→ **EXERCISE DESCRIPTION**
Please reproduce every record exactly as written, leaving out the pictures.
THE RECORDS section start
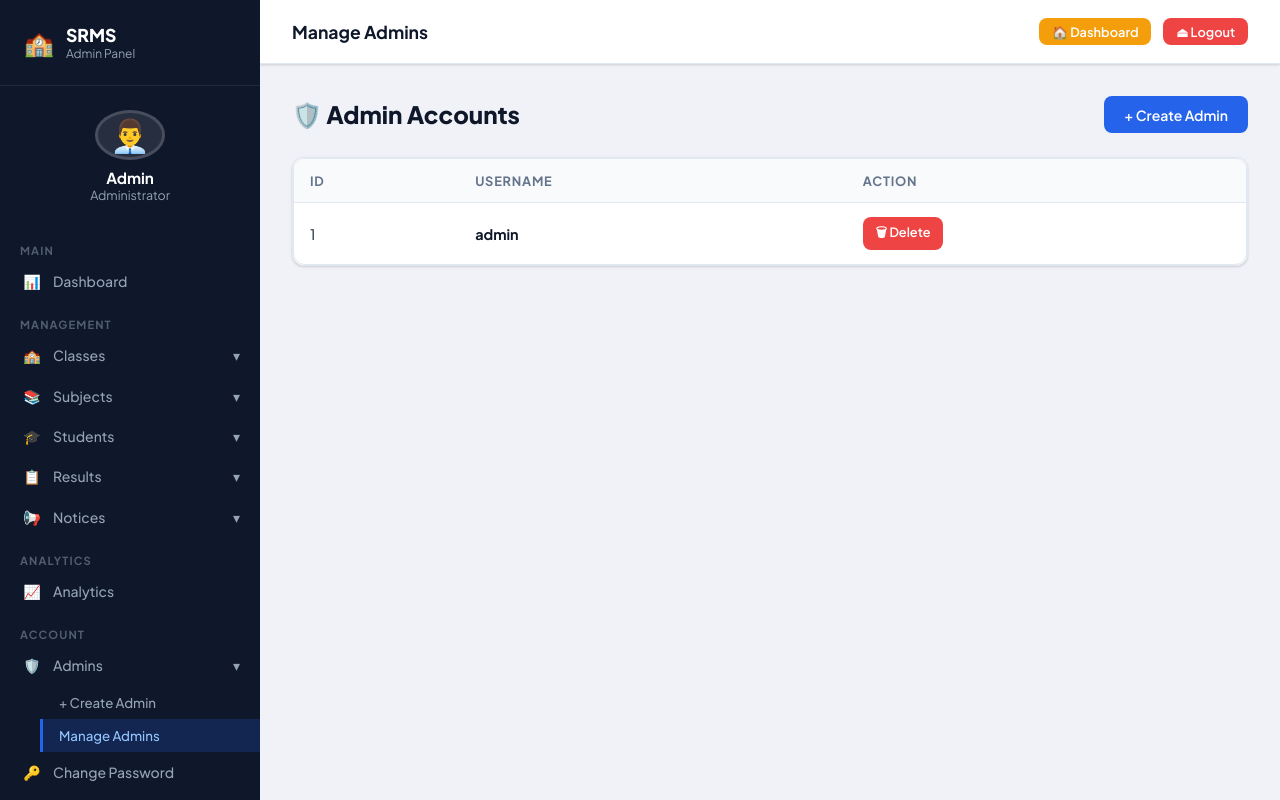
After one commit to K-DEORI/Academic-analysis-system, a Flask app: page /admin/admins in a window 1280 px wide. The commit adds this page. Run offline with Flask 3, Linux system fonts and the light colour scheme; a user stored in the database is signed in; data comes from the database, SQL or seed files in the repository; both versions use the stored data as it was after the commit.

Commit message:
added manage admins section

```diff
--- a/app.py
+++ b/app.py
@@ -169,6 +169,52 @@ def admin_dashboard():
     notices = conn.execute('SELECT * FROM notices ORDER BY created_at DESC LIMIT 5').fetchall()
     conn.close()
     return render_template('admin_dashboard.html', stats=stats, notices=notices)
+
+# ── ADMIN MANAGEMENT ───────────────────────────────────────────────────────────
+
+@app.route('/admin/admins')
+@admin_required
+def manage_admins():
+    conn = get_db()
+    admins = conn.execute('SELECT id, username FROM admin ORDER BY id').fetchall()
+    conn.close()
+    return render_template('manage_admins.html', admins=admins)
+
+@app.route('/admin/admins/create', methods=['GET', 'POST'])
+@admin_required
+def create_admin():
+    if request.method == 'POST':
+        username = request.form['username'].strip()
+        password = request.form['password'].strip()
+        if username and password:
+            conn = get_db()
+            try:
+                conn.execute('INSERT INTO admin (username, password) VALUES (?,?)', (username, password))
+                conn.commit()
+                flash('Admin created successfully!', 'success')
+                conn.close()
+                return redirect(url_for('manage_admins'))
+            except sqlite3.IntegrityError:
+                flash('Username already exists.', 'danger')
+                conn.close()
+        else:
+            flash('Please fill in all fields.', 'danger')
+    return render_template('create_admin.html')
+
+@app.route('/admin/admins/delete/<int:id>')
+@admin_required
+def delete_admin(id):
+    conn = get_db()
+    admin_to_delete = conn.execute('SELECT username FROM admin WHERE id=?', (id,)).fetchone()
+    if admin_to_delete:
+        if admin_to_delete['username'] == session['admin']:
+            flash('You cannot delete your own account.', 'danger')
+        else:
+            conn.execute('DELETE FROM admin WHERE id=?', (id,))
+            conn.commit()
+            flash('Admin deleted.', 'info')
+    conn.close()
+    return redirect(url_for('manage_admins'))
 
 # ── CLASSES ────────────────────────────────────────────────────────────────────
 
--- a/templates/admin_base.html
+++ b/templates/admin_base.html
@@ -63,6 +63,14 @@
         <span class="nav-icon">📈</span> Analytics
       </a>
       <div class="nav-section">Account</div>
+      <div class="nav-item" onclick="toggleSub('admins-sub')" style="justify-content:space-between;">
+        <span style="display:flex;align-items:center;gap:.75rem;"><span class="nav-icon">🛡️</span>Admins</span>
+        <span>▾</span>
+      </div>
+      <div id="admins-sub" class="nav-sub">
+        <a href="{{ url_for('create_admin') }}" class="nav-item {% if request.endpoint=='create_admin' %}active{% endif %}">+ Create Admin</a>
+        <a href="{{ url_for('manage_admins') }}" class="nav-item {% if request.endpoint=='manage_admins' %}active{% endif %}">Manage Admins</a>
+      </div>
       <a href="{{ url_for('change_password') }}" class="nav-item {% if request.endpoint=='change_password' %}active{% endif %}">
         <span class="nav-icon">🔑</span> Change Password
       </a>
@@ -96,7 +104,7 @@ function toggleSub(id){
 }
 // Auto-open active section
 document.addEventListener('DOMContentLoaded',()=>{
-  ['classes-sub','subjects-sub','students-sub','results-sub','notices-sub'].forEach(id=>{
+  ['admins-sub','classes-sub','subjects-sub','students-sub','results-sub','notices-sub'].forEach(id=>{
     const sub = document.getElementById(id);
     if(sub && sub.querySelector('.active')) sub.style.display='block';
     else if(sub) sub.style.display='none';
--- a/templates/admin_dashboard.html
+++ b/templates/admin_dashboard.html
@@ -30,6 +30,7 @@
       <a href="{{ url_for('create_class') }}" class="btn btn-info" style="justify-content:center;">+ Create Class</a>
       <a href="{{ url_for('create_subject') }}" class="btn btn-warning" style="justify-content:center;">+ Add Subject</a>
       <a href="{{ url_for('manage_results') }}" class="btn btn-success" style="justify-content:center;">📋 Results</a>
+      <a href="{{ url_for('manage_admins') }}" class="btn btn-danger" style="justify-content:center;">🛡️ Admins</a>
       <a href="{{ url_for('create_notice') }}" class="btn btn-outline" style="justify-content:center;">📢 Notice</a>
       <a href="{{ url_for('analytics') }}" class="btn btn-outline" style="justify-content:center;">📈 Analytics</a>
     </div>
--- /dev/null
+++ b/templates/manage_admins.html
@@ -0,0 +1,35 @@
+{% extends "admin_base.html" %}
+{% block title %}Manage Admins – SRMS{% endblock %}
+{% block page_title %}Manage Admins{% endblock %}
+{% block content %}
+<div class="page-header">
+  <div class="page-title">🛡️ Admin Accounts</div>
+  <a href="{{ url_for('create_admin') }}" class="btn btn-primary">+ Create Admin</a>
+</div>
+<div class="card">
+  <div class="table-wrap">
+    <table>
+      <thead>
+        <tr>
+          <th>ID</th>
+          <th>Username</th>
+          <th>Action</th>
+        </tr>
+      </thead>
+      <tbody>
+        {% for a in admins %}
+        <tr>
+          <td>{{ a.id }}</td>
+          <td><strong>{{ a.username }}</strong></td>
+          <td>
+            <a href="{{ url_for('delete_admin', id=a.id) }}" class="btn btn-danger btn-sm" onclick="return confirm('Delete this admin account?');">🗑 Delete</a>
+          </td>
+        </tr>
+        {% else %}
+        <tr><td colspan="3" style="text-align:center;color:#94a3b8;padding:2rem;">No admins found.</td></tr>
+        {% endfor %}
+      </tbody>
+    </table>
+  </div>
+</div>
+{% endblock %}
```
Also changed, not shown: templates/create_admin.html (added, +24 -0 lines), srms.db.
THE RECORDS section end
→ **SOLUTION TO THIS EXERCISE**
After one commit to K-DEORI/Academic-analysis-system, a Flask app: page /admin/admins in a window 1280 px wide. The commit adds this page. Run offline with Flask 3, Linux system fonts and the light colour scheme; a user stored in the database is signed in; data comes from the database, SQL or seed files in the repository; both versions use the stored data as it was after the commit.

Commit message:
added manage admins section

```diff
--- a/app.py
+++ b/app.py
@@ -169,6 +169,52 @@ def admin_dashboard():
     notices = conn.execute('SELECT * FROM notices ORDER BY created_at DESC LIMIT 5').fetchall()
     conn.close()
     return render_template('admin_dashboard.html', stats=stats, notices=notices)
+
+# ── ADMIN MANAGEMENT ───────────────────────────────────────────────────────────
+
+@app.route('/admin/admins')
+@admin_required
+def manage_admins():
+    conn = get_db()
+    admins = conn.execute('SELECT id, username FROM admin ORDER BY id').fetchall()
+    conn.close()
+    return render_template('manage_admins.html', admins=admins)
+
+@app.route('/admin/admins/create', methods=['GET', 'POST'])
+@admin_required
+def create_admin():
+    if request.method == 'POST':
+        username = request.form['username'].strip()
+        password = request.form['password'].strip()
+        if username and password:
+            conn = get_db()
+            try:
+                conn.execute('INSERT INTO admin (username, password) VALUES (?,?)', (username, password))
+                conn.commit()
+                flash('Admin created successfully!', 'success')
+                conn.close()
+                return redirect(url_for('manage_admins'))
+            except sqlite3.IntegrityError:
+                flash('Username already exists.', 'danger')
+                conn.close()
+        else:
+            flash('Please fill in all fields.', 'danger')
+    return render_template('create_admin.html')
+
+@app.route('/admin/admins/delete/<int:id>')
+@admin_required
+def delete_admin(id):
+    conn = get_db()
+    admin_to_delete = conn.execute('SELECT username FROM admin WHERE id=?', (id,)).fetchone()
+    if admin_to_delete:
+        if admin_to_delete['username'] == session['admin']:
+            flash('You cannot delete your own account.', 'danger')
+        else:
+            conn.execute('DELETE FROM admin WHERE id=?', (id,))
+            conn.commit()
+            flash('Admin deleted.', 'info')
+    conn.close()
+    return redirect(url_for('manage_admins'))
 
 # ── CLASSES ────────────────────────────────────────────────────────────────────
 
--- a/templates/admin_base.html
+++ b/templates/admin_base.html
@@ -63,6 +63,14 @@
         <span class="nav-icon">📈</span> Analytics
       </a>
       <div class="nav-section">Account</div>
+      <div class="nav-item" onclick="toggleSub('admins-sub')" style="justify-content:space-between;">
+        <span style="display:flex;align-items:center;gap:.75rem;"><span class="nav-icon">🛡️</span>Admins</span>
+        <span>▾</span>
+      </div>
+      <div id="admins-sub" class="nav-sub">
+        <a href="{{ url_for('create_admin') }}" class="nav-item {% if request.endpoint=='create_admin' %}active{% endif %}">+ Create Admin</a>
+        <a href="{{ url_for('manage_admins') }}" class="nav-item {% if request.endpoint=='manage_admins' %}active{% endif %}">Manage Admins</a>
+      </div>
       <a href="{{ url_for('change_password') }}" class="nav-item {% if request.endpoint=='change_password' %}active{% endif %}">
         <span class="nav-icon">🔑</span> Change Password
       </a>
@@ -96,7 +104,7 @@ function toggleSub(id){
 }
 // Auto-open active section
 document.addEventListener('DOMContentLoaded',()=>{
-  ['classes-sub','subjects-sub','students-sub','results-sub','notices-sub'].forEach(id=>{
+  ['admins-sub','classes-sub','subjects-sub','students-sub','results-sub','notices-sub'].forEach(id=>{
     const sub = document.getElementById(id);
     if(sub && sub.querySelector('.active')) sub.style.display='block';
     else if(sub) sub.style.display='none';
--- a/templates/admin_dashboard.html
+++ b/templates/admin_dashboard.html
@@ -30,6 +30,7 @@
       <a href="{{ url_for('create_class') }}" class="btn btn-info" style="justify-content:center;">+ Create Class</a>
       <a href="{{ url_for('create_subject') }}" class="btn btn-warning" style="justify-content:center;">+ Add Subject</a>
       <a href="{{ url_for('manage_results') }}" class="btn btn-success" style="justify-content:center;">📋 Results</a>
+      <a href="{{ url_for('manage_admins') }}" class="btn btn-danger" style="justify-content:center;">🛡️ Admins</a>
       <a href="{{ url_for('create_notice') }}" class="btn btn-outline" style="justify-content:center;">📢 Notice</a>
       <a href="{{ url_for('analytics') }}" class="btn btn-outline" style="justify-content:center;">📈 Analytics</a>
     </div>
--- /dev/null
+++ b/templates/manage_admins.html
@@ -0,0 +1,35 @@
+{% extends "admin_base.html" %}
+{% block title %}Manage Admins – SRMS{% endblock %}
+{% block page_title %}Manage Admins{% endblock %}
+{% block content %}
+<div class="page-header">
+  <div class="page-title">🛡️ Admin Accounts</div>
+  <a href="{{ url_for('create_admin') }}" class="btn btn-primary">+ Create Admin</a>
+</div>
+<div class="card">
+  <div class="table-wrap">
+    <table>
+      <thead>
+        <tr>
+          <th>ID</th>
+          <th>Username</th>
+          <th>Action</th>
+        </tr>
+      </thead>
+      <tbody>
+        {% for a in admins %}
+        <tr>
+          <td>{{ a.id }}</td>
+          <td><strong>{{ a.username }}</strong></td>
+          <td>
+            <a href="{{ url_for('delete_admin', id=a.id) }}" class="btn btn-danger btn-sm" onclick="return confirm('Delete this admin account?');">🗑 Delete</a>
+          </td>
+        </tr>
+        {% else %}
+        <tr><td colspan="3" style="text-align:center;color:#94a3b8;padding:2rem;">No admins found.</td></tr>
+        {% endfor %}
+      </tbody>
+    </table>
+  </div>
+</div>
+{% endblock %}
```
Also changed, not shown: templates/create_admin.html (added, +24 -0 lines), srms.db.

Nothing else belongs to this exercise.